A developer, Bentley-Wing Properties, and Preserve Calavera, a local nonprofit organization dedicated to the preservation of the natural resources of coastal North County, have joined the city by filing lawsuits March 12 and March 13, respectively.
The lawsuits challenge the results of an Environmental Impact Report approved Feb. 11 by the school district for the newly proposed high school to be located on 57-acres at the corner of College Boulevard and Cannon Road.
District officials have said the school is much needed to help with the overcrowding of the high school off Carlsbad Village Drive. Voters agreed and construction is set to begin on the nearly $1 million school in September, with completion scheduled for 2012.
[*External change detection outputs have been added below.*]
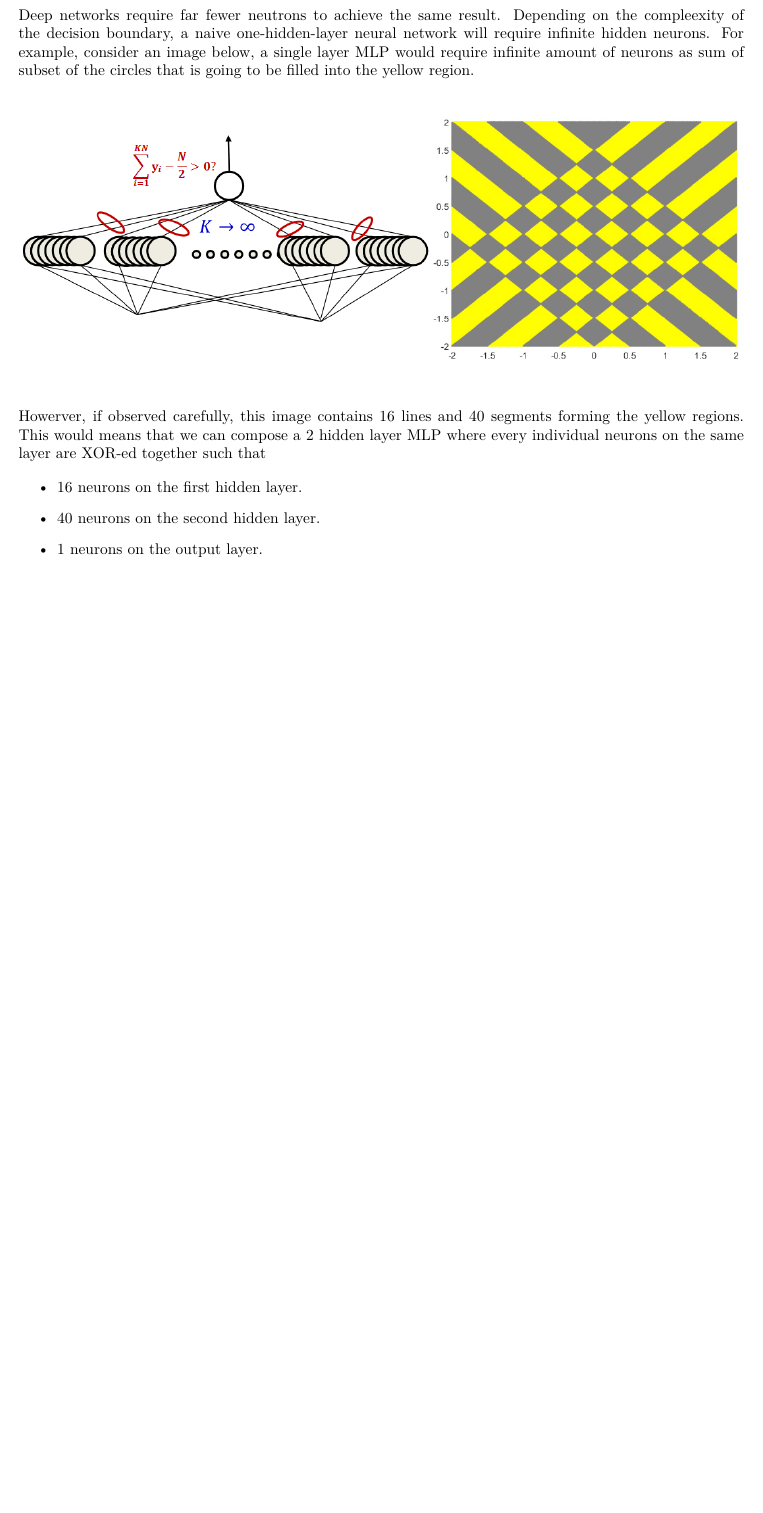
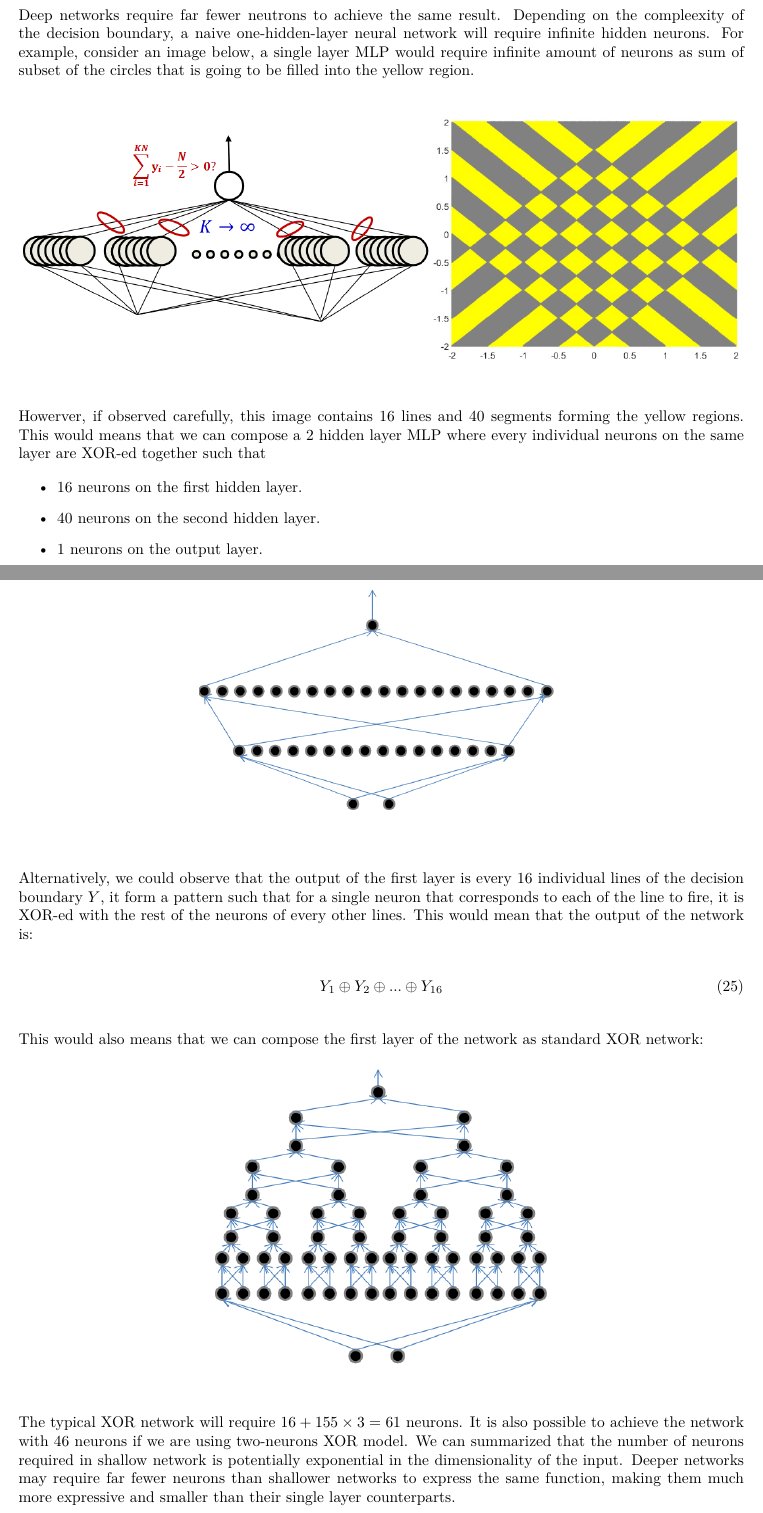
Before and after one commit to ridzuan5757/deep-learning-note, a LaTeX document (main.tex, which reads chapter_2.tex): part of page 27 of 28 before the commit and two parts of pages 27 and 28 of 28 after it, the two joined at a grey line, cut so that both start at the same text, the shorter picture padded with empty space. Compiled offline with XeLaTeX.

Commit message:
xor checker network

```diff
--- a/chapter_2.tex
+++ b/chapter_2.tex
@@ -451,3 +451,21 @@ Howerver, if observed carefully, this image contains 16 lines and 40 segments fo
 	\centering
 	\includegraphics[width=0.5\textwidth]{2_2_layer_mlp}
 \end{figure}
+
+\hfill\break
+Alternatively, we could observe that the output of the first layer is every 16 individual lines of the decision boundary $Y$, it form a pattern such that for a single neuron that corresponds to each of the line to fire, it is XOR-ed with the rest of the neurons of every other lines. This would mean that the output of the network is:
+
+\begin{align}
+	Y_1 \oplus Y_2 \oplus ... \oplus Y_{16}
+\end{align}
+
+\hfill\break
+This would also means that we can compose the first layer of the network as standard XOR network:
+
+ \begin{figure}[H]
+	\centering
+	\includegraphics[width=0.5\textwidth]{2_first_layer_xor}
+\end{figure}
+
+\hfill\break
+The typical XOR network will require $16 + 155\times 3 = 61$ neurons. It is also possible to achieve the network with 46 neurons if we are using two-neurons XOR model. We can summarized that the number of neurons required in shallow network is potentially exponential in the dimensionality of the input. Deeper networks may require far fewer neurons than shallower networks to express the same function, making them much more expressive and smaller than their single layer counterparts.
```
Also changed, not shown: images/2_first_layer_xor.PNG (added), main.pdf, 2 other files.
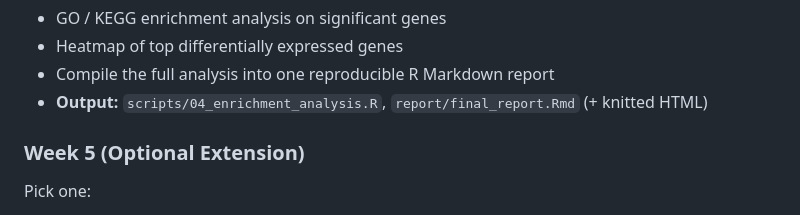
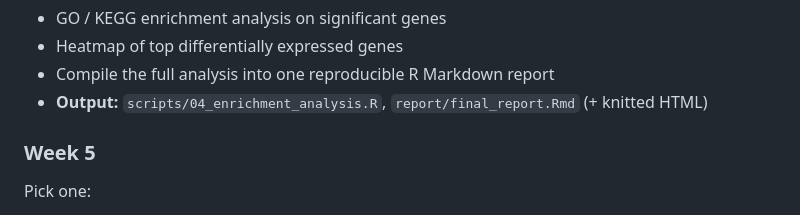
Before and after one commit to arjunbabusb/rnaseq-airway-degs, a Markdown page: README.md, the part around the change. Drawn GitHub-style.

```diff
--- a/README.md
+++ b/README.md
@@ -57,7 +57,7 @@ Cytokine Function in Airway Smooth Muscle Cells.* PLoS ONE 9(6):e99625.
 - Compile the full analysis into one reproducible R Markdown report
 - **Output:** `scripts/04_enrichment_analysis.R`, `report/final_report.Rmd` (+ knitted HTML)
 
-### Week 5 (Optional Extension)
+### Week 5
 Pick one:
 - Build a small Shiny app to interactively explore the volcano plot / gene list
 - Repeat the pipeline on a disease-relevant dataset from GEO/TCGA
```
Although supportive of the school, Preserve Calavera has had concerns with the proximity of the school’s proposed stadium along the wildlife corridor of the Agua Hedionda Lagoon watershed, and has issued a statement outlining its position that the location of the project compromises the, “wildlife movement corridor and will cause negative view, noise and air quality impacts to the plants, animals and people.”
For their part, the city of Carlsbad is concerned with traffic issues and two road extensions, which are yet to be completed. Officials there have said the district’s traffic study projections of 29 percent of the traffic to use College Boulevard are low. The projections should be much higher once the road is competed, City Attorney Ronald Ball said.
College Boulevard and Cannon Road both meet at the school site, and the extension of Cannon Road, called “Reach 4,” is also not yet complete, and there are no plans for the completion before the school construction is finished.
Officials have said the completion of roads such as College Boulevard is usually paid by developers. However, developments for the area are not yet under way, so the school would open without the road extensions.
District officials have said they are hoping for a “friendly” resolution to the issues.
“The only reason we had to do this is to preserve our legal rights,” Ball said, but he added that all sides are indeed talking.
“The district has been negotiating and will continue to negotiate with the city, the agencies and organizations in an attempt to resolve issues regarding the construction the new high school … that the Carlsbad voters overwhelmingly approved as part of the Prop. P bond measure,” John Roach, superintendent of the Carlsbad Unified School District, said.
However, Roach added, “We want to continue construction on schedule to we can make the best use of the bond money, and provide the exceptional high school facility our citizens want and deserve.”